The controversy surrounding Gérard Depardieu continues to shake up the world of French culture over the festive period, as more than 50 artists have come to the controversial actor’s defence.
Leading French figures from the world of culture have denounced the “lynching” of Gérard Depardieu, the actor who is under investigation for rape and at the heart of a scandal following a documentary broadcast on the France 2 programme “Complément d’enquête.”
More than fifty actors, directors, singers and writers have signed an article in French newspaper Le Figaro defending Depardieu, who was recently shown in the aforementioned documentary making a series of misogynistic and insulting remarks about women, including sexual remarks about an underage girl.
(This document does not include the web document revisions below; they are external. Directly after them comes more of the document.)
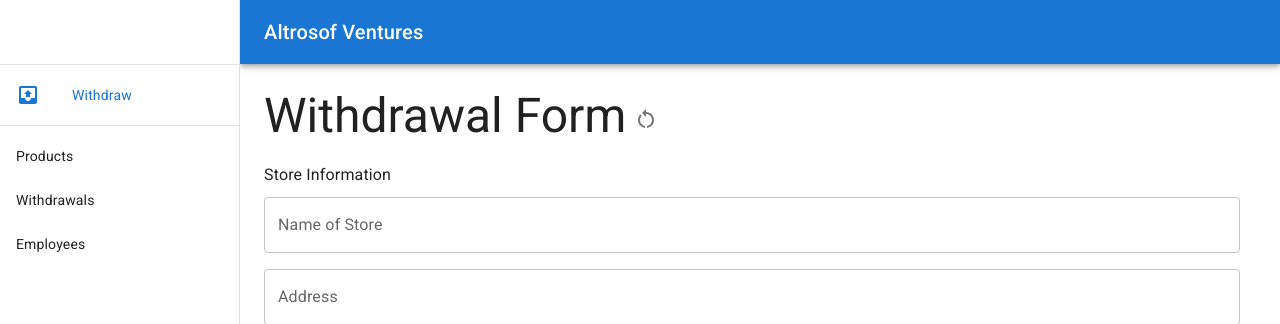
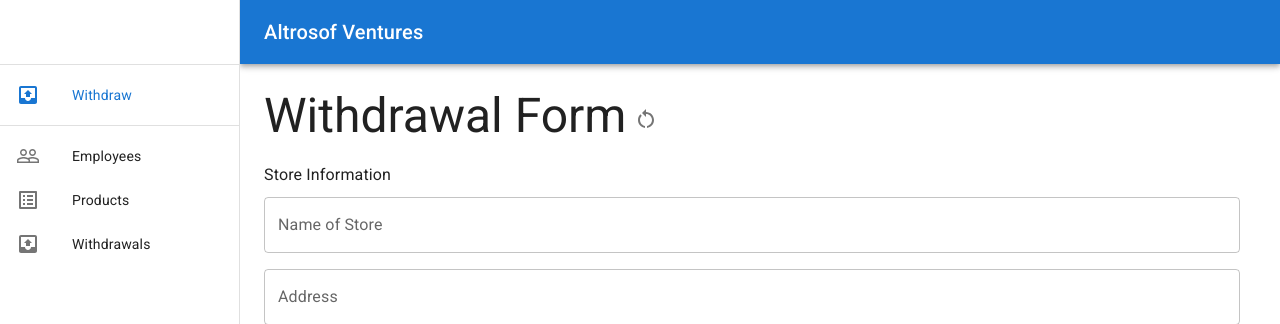
Before and after one commit to ralflopez/av-inventory, a React (Create React App) app: page /withdraw in a window 1280 px wide. Shown: the top 324 px of the page. Built offline with nearby package versions, Linux system fonts and the light colour scheme; no server answers; the database is empty.

Commit message:
:lipstick: add sidebar icons for every route

```diff
--- a/src/components/Layout/Sidebar.tsx
+++ b/src/components/Layout/Sidebar.tsx
@@ -1,4 +1,7 @@
 import {
+  Accordion,
+  AccordionDetails,
+  AccordionSummary,
   Divider,
   List,
   ListItem,
@@ -9,8 +12,10 @@ import {
   Typography,
   useTheme,
 } from "@mui/material"
+import { Box } from "@mui/system"
 import { useNavigate, useLocation } from "react-router-dom"
 import { featurePages, infoPages } from "../../constants"
+import ExpandMoreIcon from "@mui/icons-material/ExpandMore"
 
 export const Sidebar = () => {
   const navigate = useNavigate()
@@ -53,12 +58,14 @@ export const Sidebar = () => {
       </List>
       <Divider />
       <List>
-        {infoPages.map(({ name, path }) => (
+        {infoPages.map(({ name, path, Icon }) => (
           <ListItem key={name} disablePadding>
             <ListItemButton onClick={() => navigate(path)}>
-              {/* <ListItemIcon>
-                {index % 2 === 0 ? <InboxIcon /> : <MailIcon />}
-              </ListItemIcon> */}
+              <ListItemIcon>
+                <Icon
+                  color={location.pathname === path ? "primary" : "inherit"}
+                />
+              </ListItemIcon>
               <ListItemText
                 disableTypography
                 primary={
--- a/src/constants/pages.ts
+++ b/src/constants/pages.ts
@@ -1,24 +1,29 @@
 import OutboxIcon from "@mui/icons-material/Outbox"
+import ListAltIcon from "@mui/icons-material/ListAlt"
+import PeopleOutlineIcon from "@mui/icons-material/PeopleOutline"
 
 export const featurePages = [
   {
     name: "Withdraw",
+    path: "/withdraw",
     Icon: OutboxIcon,
-    path: "/withdraw",
   },
 ]
 
 export const infoPages = [
   {
+    name: "Employees",
+    path: "/employees",
+    Icon: PeopleOutlineIcon,
+  },
+  {
     name: "Products",
     path: "/products",
+    Icon: ListAltIcon,
   },
   {
     name: "Withdrawals",
     path: "/transactions/withdraw",
-  },
-  {
-    name: "Employees",
-    path: "/employees",
+    Icon: OutboxIcon,
   },
 ]
--- a/src/hooks/useRealtimeWithdrawTransactions.ts
+++ b/src/hooks/useRealtimeWithdrawTransactions.ts
@@ -29,6 +29,7 @@ export const useRealtimeWithdrawTransactions = () => {
           })
         }
         if (type === "modified") {
+          console.log("modified")
           setRows((currentRows) => {
             newRows = [...currentRows]
             const data = doc.data() as WithdrawTransaction
@@ -41,6 +42,7 @@ export const useRealtimeWithdrawTransactions = () => {
           })
         }
         if (type === "removed") {
+          console.log("removed")
           setRows((currentRows) => currentRows.filter((r) => r.id !== doc.id))
         }
       })
```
The signatories call for the presumption of innocence to be respected, and for the actor not to be boycotted. They say that “to deprive oneself of this immense actor would be a tragedy, a defeat. The death of art. Our own.”
The celebrities include director Bertrand Blier, actors Charlotte Rampling, Nathalie Baye, Carole Bouquet, Jacques Weber, Pierre Richard and Gérard Darmon, as well as singers Carla Bruni and Jacques Dutronc.
The tribune in Le Figaro reads: “When Gérard Depardieu is attacked in this way, it is art that is being attacked. Gérard Depardieu is probably the greatest of all actors. The last sacred monster of cinema. We can no longer remain silent in the face of the lynching that is being heaped on him, in the face of the torrent of hatred that is being poured out on his person, without nuance, in the most complete amalgam and with contempt for a presumption of innocence that he would have enjoyed, like everyone else, if he were not the giant of the cinema that he is.”
Macron’s controversial defence
These artists are backed by French president Emmanuel Macron, who spoke out publicly in defence of Gérard Depardieu, saying that Depardieu had become the target of a “manhunt”.
“You will never see me participate in a manhunt,” Macron told France 5 broadcaster last week, when asked about possibly stripping the actor of the prestigious state award, the Legion of Honour.
“He made France, our great authors, our great characters known throughout the world (…) he makes France proud”.
Macron’s stance has been met with anger by those who say he is undermining the cause of eradicating violence against women.
Olivier Faure, the head of the Socialist Party, posted a message on social media accusing Macron of not taking his election promises seriously.
“Violence against women is a major issue of Macron’s mandate … This president does not believe in any of his promises,” said Faure.
Environmentalist MP Sandrine Rousseau also spoke out on social media, saying: “Emmanuel Macron’s words on the subject of Depardieu are once again an insult to the movement to free the speech of victims of sexual violence.”
Elsewhere, Generation.s Feministe, a feminist collective, said Macron’s comments were “an insult” to all women who had suffered sexual violence, “first and foremost those who accused Depardieu”.